Mozilla: "To have a healthy society, you need a healthy infrastructure"

Mitchell Baker, Mozilla

Tech companies are facing scrutiny like never before. As Mitchell Baker, executive chairwoman of the Mozilla Foundation says, the mood had turned around completely since 2010 – the year of the Arab Spring, when web companies were hailed as a tremendous force for positive change.

"We think we need to look for other ways. Prototyping, testing out things, showing how something else is possible."

Mitchell Baker

Then, social media was a way for people whose voices were stifled by mainstream media channels to spread awareness and organize protests.

Now, Facebook and Twitter are struggling to encourage civil conversations, and the Cambridge Analytica scandal has thrust their privacy practices into the public eye.

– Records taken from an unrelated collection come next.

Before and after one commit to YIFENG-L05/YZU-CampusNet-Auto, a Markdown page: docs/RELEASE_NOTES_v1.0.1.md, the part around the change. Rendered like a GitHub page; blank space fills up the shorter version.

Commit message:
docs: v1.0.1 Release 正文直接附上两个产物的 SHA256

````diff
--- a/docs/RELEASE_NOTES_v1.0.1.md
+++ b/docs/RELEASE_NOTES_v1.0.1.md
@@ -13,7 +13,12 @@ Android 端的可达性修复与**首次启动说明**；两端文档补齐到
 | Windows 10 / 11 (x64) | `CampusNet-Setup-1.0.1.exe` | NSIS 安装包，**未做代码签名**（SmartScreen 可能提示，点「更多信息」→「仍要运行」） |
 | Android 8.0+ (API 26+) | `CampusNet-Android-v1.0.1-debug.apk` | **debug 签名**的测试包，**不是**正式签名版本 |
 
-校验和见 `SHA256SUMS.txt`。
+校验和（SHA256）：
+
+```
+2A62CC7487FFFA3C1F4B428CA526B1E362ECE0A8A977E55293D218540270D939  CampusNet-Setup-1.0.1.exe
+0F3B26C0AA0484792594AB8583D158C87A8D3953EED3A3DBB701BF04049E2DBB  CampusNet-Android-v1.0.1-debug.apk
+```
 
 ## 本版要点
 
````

Against this backdrop, Mozilla (creator of Firefox) has updated its manifesto – a set of guiding principles the non-profit organization uses to direct its work. We spoke to Mitchell Baker, executive chairwoman of the Mozilla Foundation, about the reasons for the update and the role of tech companies in society today.

A disturbing setting

"We’ve always been a technology organisation that’s focused on the impact of technology on society," Baker said. "To have a healthy society, you need to have a healthy infrastructure. To have healthy discourse, the tools need to be built with that in mind.

"It’s become apparent that the state of technology and business really can impact on overall society. We’re starting to see that become prevalent. We’re relieved that the big tech business models are becoming broadly known, but the setting in which it’s happening is disturbing."

"Acknowledging that tech has an impact on society and reflects the people who build it is really important."

Mitchell Baker

Baker doesn't claim Mozilla has all the answers to this problem, but thinks the tech industry can do better and should spend time experimenting with alternatives to current practices.

"We are a global brand, but we’re not like the others," she said. "We're a non-profit and see the internet as a public service and we want to be clear and direct so we can attract new ideas. We need new ideas and innovation.

"We think sometimes you end up with a product that is good for consumers on a mass scale – that’s Firefox – but we think we need to look for other ways. Prototyping, testing out things, showing how something else is possible."

Your advocate for privacy

So what are the alternatives? Baker accepts that advertising is the main revenue source online, just as it has always been in print publishing, but Mozilla is experimenting with ways to detach it from users' data.

In US, it's testing personalized sponsored stories that take the form of video or article suggestions from Pocket.

"Your copy of Firefox is your advocate for privacy on the internet," she explained. "Google thinks the website should come to you as close as possible to how the designer made it, but we make the browser your protection. Your copy of Firefox knows a lot about you, so can we let it select which are the best ads for you? It takes some experimentation."

Pocket for Firefox recommendations

Some Firefox users in the US see sponsored Pocket recommendations when they open a new browser tab. Recommendations are made locally, without any data being transmitted to Mozilla

The experiment launched with Firefox Quantum as part of Pocket Recommendations. When users open a new browser tab, they're shown a selection of stories that other users have saved to Pocket. In certain parts of the US, this includes a number of sponsored posts.

Baker made it clear that this is only an experiment for now, though it could be rolled out more widely if it proves successful. "You have to try this and see if the interface works," she said. "It’s tricky to give people choice in a way that’s understandable. Depending on the results, it may show the promise that things can be done differently. Possibility is a strong motivating force."

Reaching a tipping point

We asked Baker if she thinks we've reached a tipping point with regard to use of personal data and civil conversations. "It’s certainly a reflection point," she said, "but is it enough to make the scales tip for good?"

"We think the internet should elevate civil discourse."

Mitchell Baker

She added that the updated manifesto, which is seen by everyone who works with Mozilla, has had a real effect on the way people behave, making them think about how they react online.

"We think that acknowledging that tech has an impact on society and tech reflects the people who build it is really important," she said. "We think the internet should elevate civil discourse. We’re dedicated to trying. Some employees of Mozilla have said, ‘What is my attitude – am I in a state of constant fury, or am I taking a step back to be civil?’ The manifesto is an expression of what could be possible."

Cat Ellis

Cat is the editor of TechRadar's sister site Advnture. She’s a UK Athletics qualified run leader, and in her spare time enjoys nothing more than lacing up her shoes and hitting the roads and trails (the muddier, the better)